Seeking outside help and support when feeling depressive symptoms may head off a bout of depression
By Deborah Jeanne Sergeant
People with disabilities are up to three times more likely to experience depression, according to the Centers for Disease Control and Prevention. Although limitations because of their disability may be part of the reason they experience depression, many other factors play a role.
“The disabled community has some of their own challenges and risks,” said Missy Stolfi, area director for the American Foundation for Suicide Prevention, which serves the area between Buffalo and Utica. “Access of mental healthcare is part of that.”
Although the law requires accessibility in public facilities, it is still more difficult to navigate with a disability that hampers movement than without one. For someone with communication challenges, finding a therapist who can easily communicate or a translator to facilitate sessions can also present barriers to care.
Considering the pandemic, some may not want to venture out as much because of the risk of catching the virus.
“Many people who live with disabilities, their disability can affect their immune system,” Stolfi said. “And that can influence their ability to seek mental healthcare and contribute to isolation.
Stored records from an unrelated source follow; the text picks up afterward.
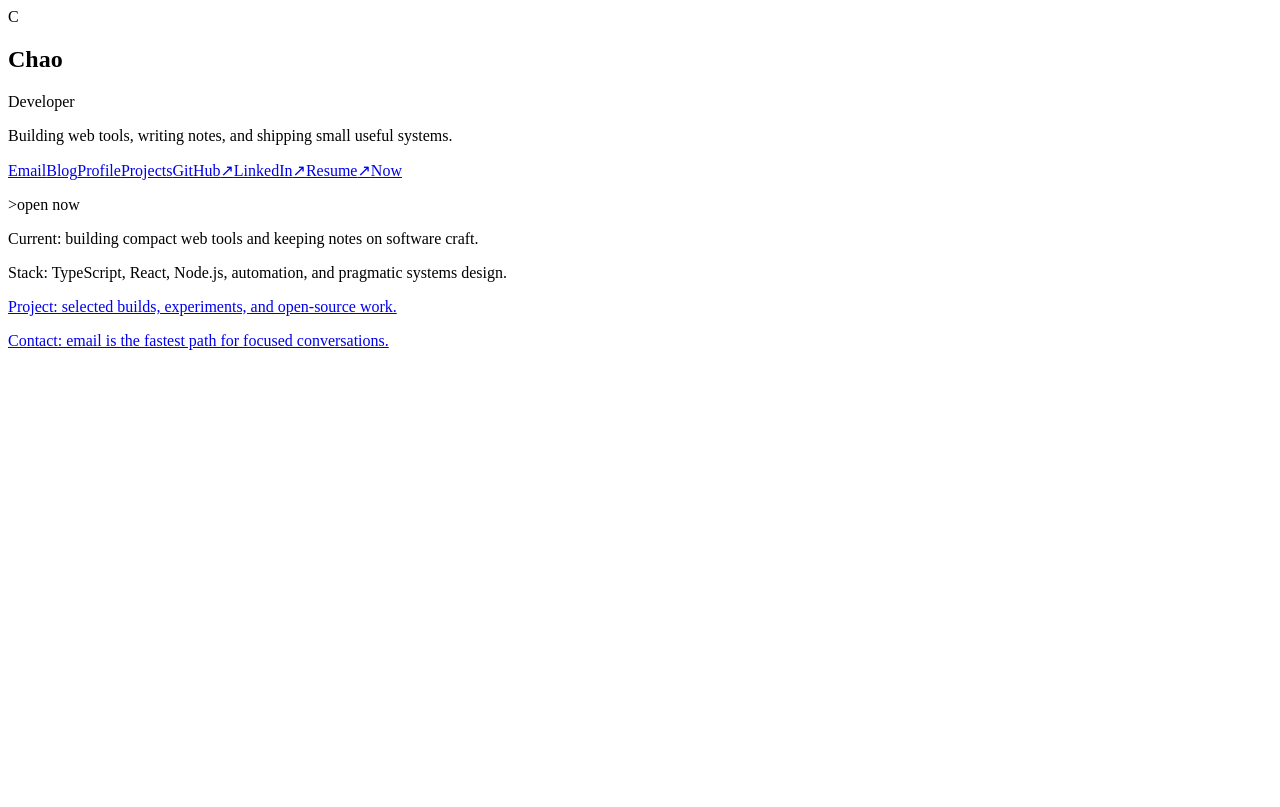
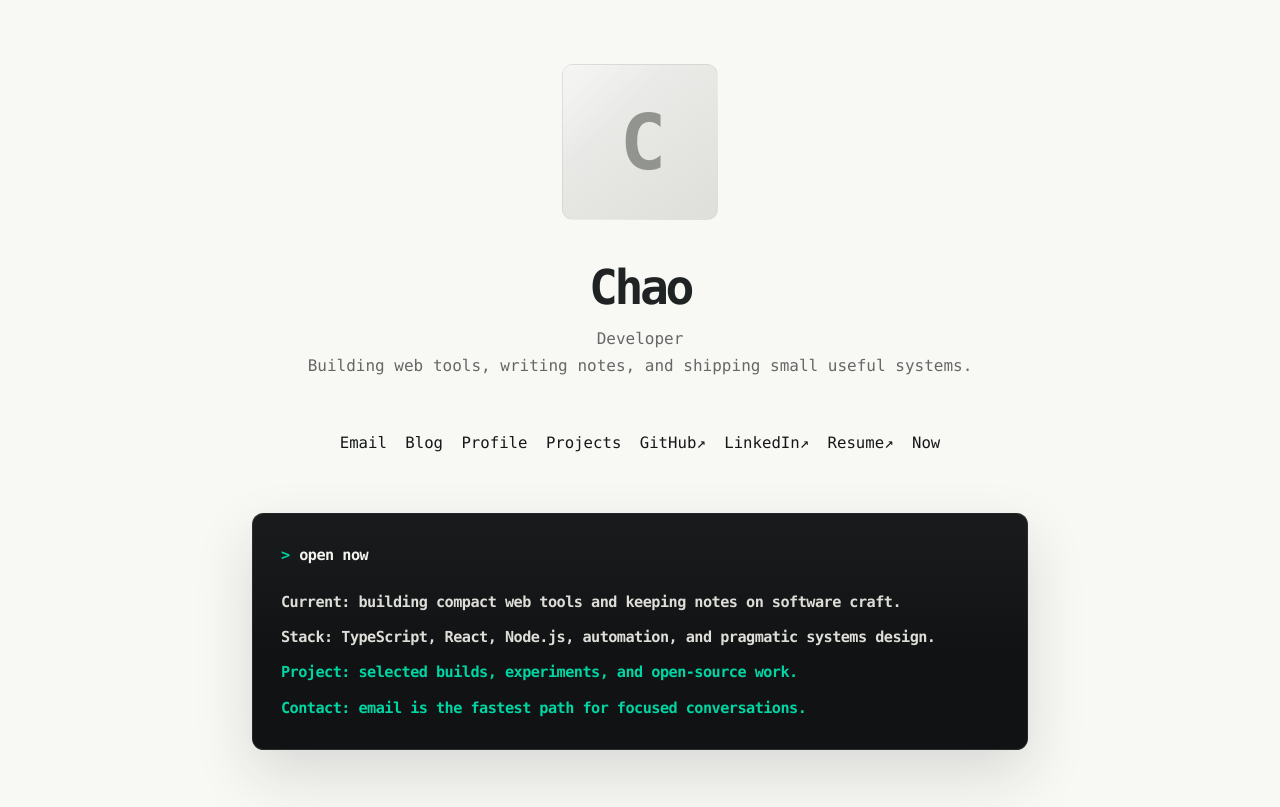
Before and after one commit to rootSunc/chaoNav, a React (Vite) app: page / in a window 1280 px wide. Built offline with nearby package versions, Linux system fonts and the light colour scheme.

Commit message:
feat: style terminal-first personal card

```diff
--- a/src/main.tsx
+++ b/src/main.tsx
@@ -1,6 +1,7 @@
 import { StrictMode } from 'react';
 import { createRoot } from 'react-dom/client';
 import App from './App';
+import './styles.css';
 
 createRoot(document.getElementById('root')!).render(
   <StrictMode>
--- /dev/null
+++ b/src/styles.css
@@ -0,0 +1,249 @@
+:root {
+  color: #1f2323;
+  background: #f8f8f5;
+  font-family: "IBM Plex Mono", "SFMono-Regular", Consolas, "Liberation Mono", monospace;
+  font-synthesis: none;
+  text-rendering: optimizeLegibility;
+  -webkit-font-smoothing: antialiased;
+  --background: #f8f8f5;
+  --ink: #1f2323;
+  --muted: #666867;
+  --terminal: #111214;
+  --terminal-ink: #deded9;
+  --accent: #00d6a3;
+  --focus: #ffb000;
+  --shadow: 0 24px 60px rgb(25 25 25 / 14%);
+}
+
+* {
+  box-sizing: border-box;
+}
+
+html {
+  min-height: 100%;
+  background:
+    radial-gradient(circle at 50% 0%, rgb(255 255 255 / 86%) 0 22rem, transparent 42rem),
+    var(--background);
+}
+
+body {
+  min-width: 320px;
+  min-height: 100vh;
+  margin: 0;
+}
+
+a {
+  color: inherit;
+}
+
+a:focus-visible {
+  outline: 2px solid var(--focus);
+  outline-offset: 0.25rem;
+}
+
+.shell {
+  width: min(100% - 2rem, 55rem);
+  min-height: 100svh;
+  margin: 0 auto;
+  padding: clamp(2rem, 8vh, 4.75rem) 0 clamp(2rem, 7vh, 4rem);
+}
+
+.identity {
+  display: grid;
+  justify-items: center;
+  text-align: center;
+  animation: rise 560ms cubic-bezier(0.22, 1, 0.36, 1) both;
+}
+
+.avatar {
+  display: grid;
+  width: clamp(7.5rem, 16vw, 9.75rem);
+  aspect-ratio: 1;
+  place-items: center;
+  margin-bottom: clamp(2.2rem, 5vw, 2.8rem);
+  overflow: hidden;
+  border: 1px solid rgb(17 18 20 / 4%);
+  border-radius: 0.7rem;
+  background:
+    linear-gradient(135deg, rgb(255 255 255 / 42%), transparent 34%),
+    linear-gradient(145deg, #efefed, #dededb);
+  color: #929490;
+  font-size: clamp(3.2rem, 8vw, 4.8rem);
+  font-weight: 700;
+  letter-spacing: -0.08em;
+}
+
+h1 {
+  margin: 0;
+  color: var(--ink);
+  font-size: clamp(2rem, 6vw, 3rem);
+  line-height: 0.95;
+  letter-spacing: -0.07em;
+}
+
+.role,
+.descriptor {
+  max-width: 42rem;
+  margin: 0;
+  color: var(--muted);
+  font-size: clamp(0.86rem, 2.5vw, 1rem);
+  line-height: 1.65;
+}
+
+.role {
+  margin-top: 1rem;
+}
+
+.primary-nav {
+  display: flex;
+  flex-wrap: wrap;
+  justify-content: center;
+  gap: 0.85rem 1.15rem;
+  margin: clamp(2.4rem, 6vw, 3.4rem) auto clamp(2.6rem, 7vw, 3.8rem);
+  animation: rise 560ms 90ms cubic-bezier(0.22, 1, 0.36, 1) both;
+}
+
+.primary-nav a {
+  position: relative;
+  border-radius: 0.3rem;
+  color: #151817;
+  font-size: clamp(0.86rem, 2.4vw, 0.98rem);
+  line-height: 1.2;
+  text-decoration: none;
+  text-underline-offset: 0.28em;
+  transition:
+    color 160ms ease,
+    transform 160ms ease;
+}
+
+.primary-nav a::after {
+  position: absolute;
+  right: 0;
+  bottom: -0.24rem;
+  left: 0;
+  height: 1px;
+  background: currentcolor;
+  content: "";
+  opacity: 0;
+  transform: scaleX(0.72);
+  transition:
+    opacity 160ms ease,
+    transform 160ms ease;
+}
+
+.primary-nav a:hover {
+  color: #009d78;
+  transform: translateY(-1px);
+}
+
+.primary-nav a:hover::after {
+  opacity: 1;
+  transform: scaleX(1);
+}
+
+.terminal {
+  width: min(100%, 48.5rem);
+  margin: 0 auto;
+  padding: clamp(1.35rem, 4vw, 1.75rem);
+  border: 1px solid rgb(255 255 255 / 8%);
+  border-radius: 0.72rem;
+  background:
+    linear-gradient(180deg, rgb(255 255 255 / 4%), transparent 9rem),
+    var(--terminal);
+  box-shadow: var(--shadow);
+  color: var(--terminal-ink);
+  animation: terminal-in 620ms 180ms cubic-bezier(0.22, 1, 0.36, 1) both;
+}
+
+.terminal-command,
+.terminal-line {
+  margin: 0;
+  font-size: clamp(0.84rem, 2.4vw, 0.95rem);
+  font-weight: 650;
+  line-height: 1.75;
+  letter-spacing: -0.035em;
+}
+
+.terminal-command {
+  display: flex;
+  gap: 0.6rem;
+  color: #f4f4f0;
+}
+
+.terminal-command span:first-child {
+  color: var(--accent);
+}
+
+.terminal-body {
+  display: grid;
+  gap: 0.55rem;
+  margin-top: 1.25rem;
+}
+
+.terminal-line {
+  color: var(--terminal-ink);
+}
+
+.terminal-line a {
+  color: var(--accent);
+  text-decoration: none;
+  text-underline-offset: 0.3em;
+}
+
+.terminal-line a:hover {
+  text-decoration: underline;
+}
+
+@keyframes rise {
+  from {
+    opacity: 0;
+    transform: translateY(0.8rem);
+  }
+
+  to {
+    opacity: 1;
+    transform: translateY(0);
+  }
+}
+
+@keyframes terminal-in {
+  from {
+    opacity: 0;
+    transform: translateY(1rem) scale(0.985);
+  }
+
+  to {
+    opacity: 1;
+    transform: translateY(0) scale(1);
+  }
+}
+
+@media (max-width: 560px) {
+  .shell {
+    width: min(100% - 1.15rem, 55rem);
+    padding-top: 2rem;
+  }
+
+  .descriptor {
+    max-width: 21rem;
+  }
+
+  .primary-nav {
+    gap: 0.9rem 1rem;
+  }
+
+  .terminal {
+    border-radius: 0.62rem;
+  }
+}
+
+@media (prefers-reduced-motion: reduce) {
+  *,
+  *::before,
+  *::after {
+    scroll-behavior: auto !important;
+    transition-duration: 0.01ms !important;
+    animation-duration: 0.01ms !important;
+    animation-iteration-count: 1 !important;
+  }
+}
--- a/tsconfig.app.json
+++ b/tsconfig.app.json
@@ -15,7 +15,9 @@
     "resolveJsonModule": true,
     "isolatedModules": true,
     "noEmit": true,
-    "jsx": "react-jsx"
+    "jsx": "react-jsx",
+    "types": ["vite/client"]
   },
-  "include": ["src"]
+  "include": ["src"],
+  "exclude": ["src/**/*.test.ts", "src/**/*.test.tsx", "src/test"]
 }
```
Many live day to day with their particular barriers to care.”
Some of the factors related to the disability can also correlate with higher risk for depression, according to Andy Lopez-Williams, Ph.D., CEO and president of ADHD & Autism Psychological Services and Advocacy in Syracuse and Utica.
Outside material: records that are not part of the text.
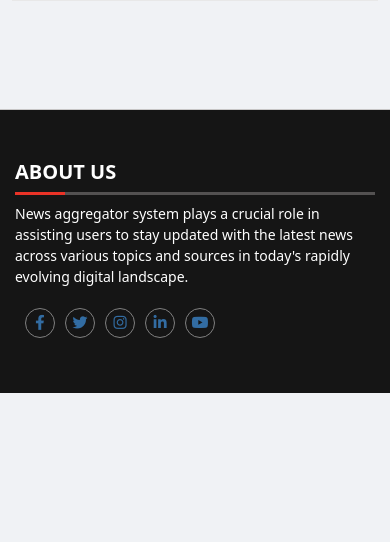
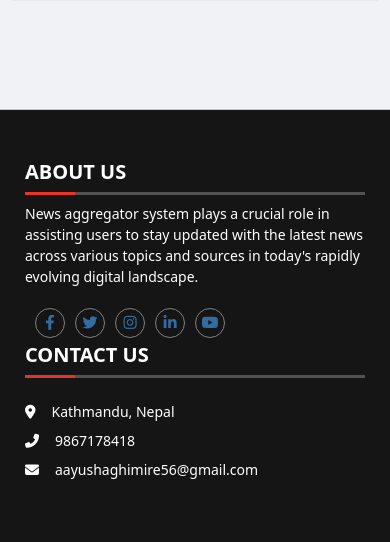
Before and after one commit to lemonnaid/News-Batika, a Django app: page / in a window 390 px wide; the page is wider, and only the part inside the window is pictured. Shown: the part 563-1105 px from the top of that part. Before the commit the page ends 956 px from the top of that part, so only its background shows below. Run offline with Django 5.2, Linux system fonts and the light colour scheme; data that the repository does not hold is empty.

Commit message:
bug-fixes-in-newscard and footer design

```diff
--- a/news/templates/news/base.html
+++ b/news/templates/news/base.html
@@ -86,7 +86,7 @@
     <footer class="section-6">
       <div class="container footer-container">
         <div class="row">
-          <div class="col-md-4 footer-column">
+          <div class="col-md-3 footer-column">
             <h5 class="footer-title">ABOUT US</h5>
             <p class="footer-para">News aggregator system plays a crucial role in assisting users to stay updated with the
               latest news across various topics and sources in today&#39;s rapidly evolving digital landscape.
@@ -111,10 +111,15 @@
               </div>
             </div>
           </div>
-
-            </div>
+          <div class="col-md-3 footer-column">
+            <h5 class="footer-title">CONTACT US</h5>
+            <p class="mb-2 footer-para1"><i class="fa fa-map-marker-alt  me-3"></i>Kathmandu, Nepal</p>
+            <p class="mb-2"><i class="fa fa-phone-alt me-3"></i>9867178418</p>
+            <p class="mb-2 footer-para3"><i class="fa fa-envelope  me-3"></i>aayushaghimire56@gmail.com</p>
           </div>
-
+          <div class="col-md-6 google-map-div">
+            <div class="ratio ratio-21x9">
+              <iframe src="https://www.google.com/maps/embed?pb=!1m18!1m12!1m3!1d3974.058047322807!2d85.30971419829588!3d27.707626644522417!2m3!1f0!2f0!3f0!3m2!1i1024!2i768!4f13.1!3m3!1m2!1s0x39eb19077ca219b7%3A0xcada8fb23a81a282!2sPadmakanya%20Multiple%20Campus!5e0!3m2!1sen!2snp!4v1712523519541!5m2!1sen!2snp" width="600" height="450" style="border:0;" allowfullscreen="" loading="lazy" referrerpolicy="no-referrer-when-downgrade"></iframe>            </div>
           </div>
         </div>
       </div>
--- a/news/templates/news/index.html
+++ b/news/templates/news/index.html
@@ -22,7 +22,7 @@
           <div class="row">
             <div class="col-md-6 mb-4">
               <div class="card section-3-hero-card">
-                <a class="section-3-card-overlay-tiltle" target="_blank" href="{{news.url}}">
+                <a class="section-3-card-overlay-tiltle" target="_blank" href="{{head.url}}">
                 {% if head.image %}
                   <img src="{{head.image}}" class="card-img-top section-3-hero-card-image" alt="..." />
                 {% else %}
--- a/static/style/style.css
+++ b/static/style/style.css
@@ -556,12 +556,12 @@ body {
   padding: 50px 0px;
 }
 .footer-column {
-  padding: 0px 15px !important;
+  padding: 0px 25px !important;
   color: white;
   font-size: 14px;
   display: flex;
   flex-direction: column;
-  justify-content: space-between;
+  justify-content: center;
 }
 .footer-title {
   font-weight: 700;
@@ -595,6 +595,7 @@ body {
   align-items: center;
   text-decoration: none;
 }
+
 .section-6-card-overlay-tiltle {
   text-decoration: none;
   color: #ffffff;
@@ -639,7 +640,12 @@ body {
   bottom: -9%;
   left: 0%;
 }
-
+.footer-para1 {
+  margin-top: 15px;
+}
+.footer-para3 {
+  margin-bottom: 65px !important;
+}
 /* login page css  */
 .login-page-container {
   margin-top: 40px;
```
“Children and adults with neurodevelopmental disorders, including ADHD, autism, Tourette’s and intellectual disabilities, most of these have anxiety or depression,” he said. “There’s fundamentally a brain base for the correlation. The circuits involved with disability are often involved with anxiety and depression. The earlier identified, the better.”
In addition to this relationship, the struggles encountered in navigating the world can also raise risk for depression, especially for those who have not yet received accommodation such as children with undiagnosed neurodevelopmental disorders.
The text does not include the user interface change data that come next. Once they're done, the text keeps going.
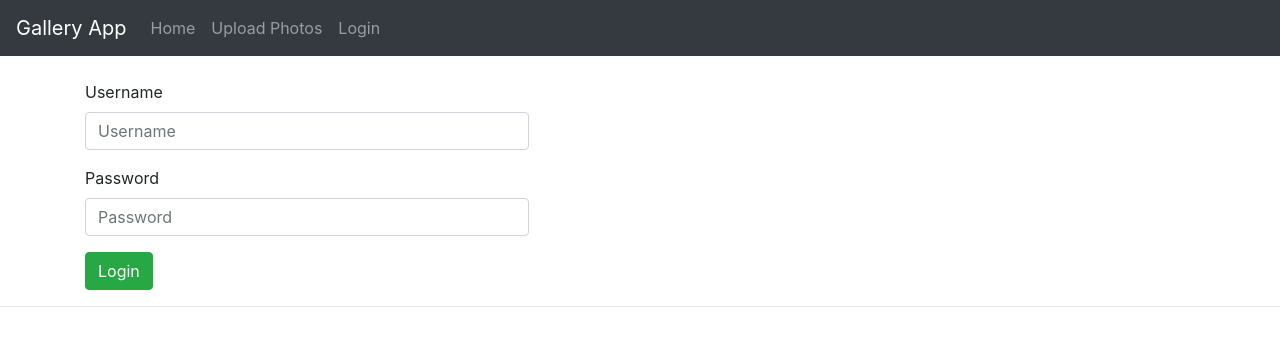
After one commit to rodrigues882013/photogallery, a Django app: template photogallery/templates/login.html in a window 1280 px wide. The commit adds this page. Shown: the top 346 px of the page. Run offline with Django 3.2, Linux system fonts and the light colour scheme; the template is opened without the code that fills it: values that come from a table or form of the project are taken from there, others are empty; some libraries are stand-ins or nearby versions.

Commit message:
-- adding auth suport.

```diff
--- a/photogallery/photogallery/settings.py
+++ b/photogallery/photogallery/settings.py
@@ -152,3 +152,6 @@ MEDIA_ROOT = (
 STATICFILES_DIRS = (
     os.path.join(BASE_DIR, 'static'),
 )
+
+LOGIN_REDIRECT_URL = 'home'
+LOGOUT_REDIRECT_URL = 'home'
--- a/photogallery/photogallery/urls.py
+++ b/photogallery/photogallery/urls.py
@@ -17,6 +17,8 @@ from django.urls import path
 from django.contrib import admin
 from django.conf import settings
 from django.conf.urls.static import static
+from django.contrib.auth import views as auth_views
+
 from gallery import views
 
 admin.autodiscover()
@@ -26,4 +28,7 @@ urlpatterns = [
     path('home', views.home, name='home'),
     path('photos', views.photos, name='photos'),
     path('like', views.like, name='like'),
+    path('login', auth_views.login, {'template_name': 'login.html'}, name='login'),
+    path('logout', auth_views.logout, name='logout'),
+    path('approve', views.approve, name='approve'),
 ] + static(settings.MEDIA_URL, document_root=settings.MEDIA_ROOT)
--- a/photogallery/static/js/main.js
+++ b/photogallery/static/js/main.js
@@ -4,7 +4,7 @@ $(function(){
 
         $.ajax({
 		    url: 'like',
-		    data: {like: 1, photo_id: photo_id},
+		    data: {photo_id: photo_id},
 		    type: 'post',
 		    dataType: 'json',
 		    success: function(data) {
--- a/photogallery/templates/base.html
+++ b/photogallery/templates/base.html
@@ -32,6 +32,12 @@
         <ul class="navbar-nav mr-auto">
           <li class="nav-item home"><a class="nav-link" href="{% url 'home' %}">Home</a></li>
           <li class="nav-item photo"><a class="nav-link" href="{% url 'photos' %}">Upload Photos</a></li>
+          {% if not request.user.is_authenticated %}
+          <li class="nav-item photo"><a class="nav-link" href="{% url 'login' %}">Login</a></li>
+          {% endif %}
+          {% if request.user.is_authenticated %}
+          <li class="nav-item photo"><a class="nav-link" href="{% url 'logout' %}">logout</a></li>
+          {% endif %}
         </ul>
       </div>
     </nav>
--- a/photogallery/templates/home.html
+++ b/photogallery/templates/home.html
@@ -20,6 +20,9 @@
                 <div class="card-body">
                   <div class="d-flex justify-content-between align-items-center">
                     <div class="btn-group">
+                      {% if request.user.is_authenticated %}
+                      <button data-id="{{photo.id}}" type="button" class="btn btn-sm btn-outline-secondary approve">Approve</button>
+                      {% endif %}
                       <button data-id="{{photo.id}}" type="button" class="btn btn-sm btn-outline-secondary like">Like</button>
                     </div>
                     <small class="numlike text-muted"><span class="likes-{{photo.id}}">{{photo.likes}}</span> likes</small>
--- /dev/null
+++ b/photogallery/templates/login.html
@@ -0,0 +1,46 @@
+
+{% extends "base.html" %}
+
+{% block content %}
+{% if form.errors %}
+<p>Your username and password didn't match. Please try again.</p>
+{% endif %}
+
+{% if next %}
+    {% if user.is_authenticated %}
+    <p>Your account doesn't have access to this page. To proceed,
+    please login with an account that has access.</p>
+    {% else %}
+    <p>Please login to see this page.</p>
+    {% endif %}
+{% endif %}
+
+<div  class="center-block" id="login" style="width: 40%;">
+    <form class="form-horizontal form" name="LoginForm"  method="post">
+    {% csrf_token %}
+    {% if next %}
+        <input type="hidden" name="next" value="{{ next }}" />
+    {% endif %}
+    <div class="control-group mb-3">
+        <label class="control-label" for="username">Username</label>
+        <div class="controls">
+            <input class="form-control" type="text" id="username" name="username"  placeholder="Username">
+        </div>
+    </div>
+    <div class="control-group mb-3">
+        <label class="control-label" for="password">Password</label>
+        <div class="controls">
+            <input class="form-control" type="password" name="password" id="password" placeholder="Password">
+        </div>
+    </div>
+        <div class="control-group">
+            <div class="controls">
+                <button type="submit" class="btn btn-success">Login</button>
+            </div>
+        </div>
+    </form>
+</div>
+
+
+
+{% endblock %}
```
Also changed, not shown: photogallery/gallery/services.py (+10 -2 lines), photogallery/gallery/views.py (+33 -5 lines).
“Imagine if you went to work every day and you were told every day, everything you did wrong at your job and you’re not good at it,” Lopez-Williams said. “You can’t quit and you can’t be fired. What would that do with your mental health? You’d become depressed, anxious and hopeless. This is what children are facing with neurodevelopmental disorders that haven’t been diagnosed and treated.”
He added that the evidence shows that they receive predominantly negative feedback at school. They may also receive the same from caregivers.
When the disability occurred affects risk for depression. Rita Worlock, clinical psychotherapist and social work practitioner in Syracuse, said that people who acquire a disability later in life “may have a greater struggle adjusting than someone born with it. They may not be able to engage in recreational activities or perform the work that they used to. Their finances may suffer.”
In addition, medication taken because of their disability may contribute to depression, as can disrupted sleeping patterns and pain.
While it may affect some life experiences, a disability does not predispose someone to depression. Seeking outside help and support from family and friends when feeling depressive symptoms may head off a bout of depression.
Focusing on what one can do can help reduce risk of depression. Worlock encourages getting involved with a hobby and group and planning a regular outing.
“Sometimes, medication and therapy keep you stable, but you won’t grow,” she said.
Eating a balanced diet and getting enough sleep may also promote better mood. While these lifestyle factors can support good mental health, they are not always enough to stave off depression. A provider may also offer treatments like psychotherapy and prescription medication for depression.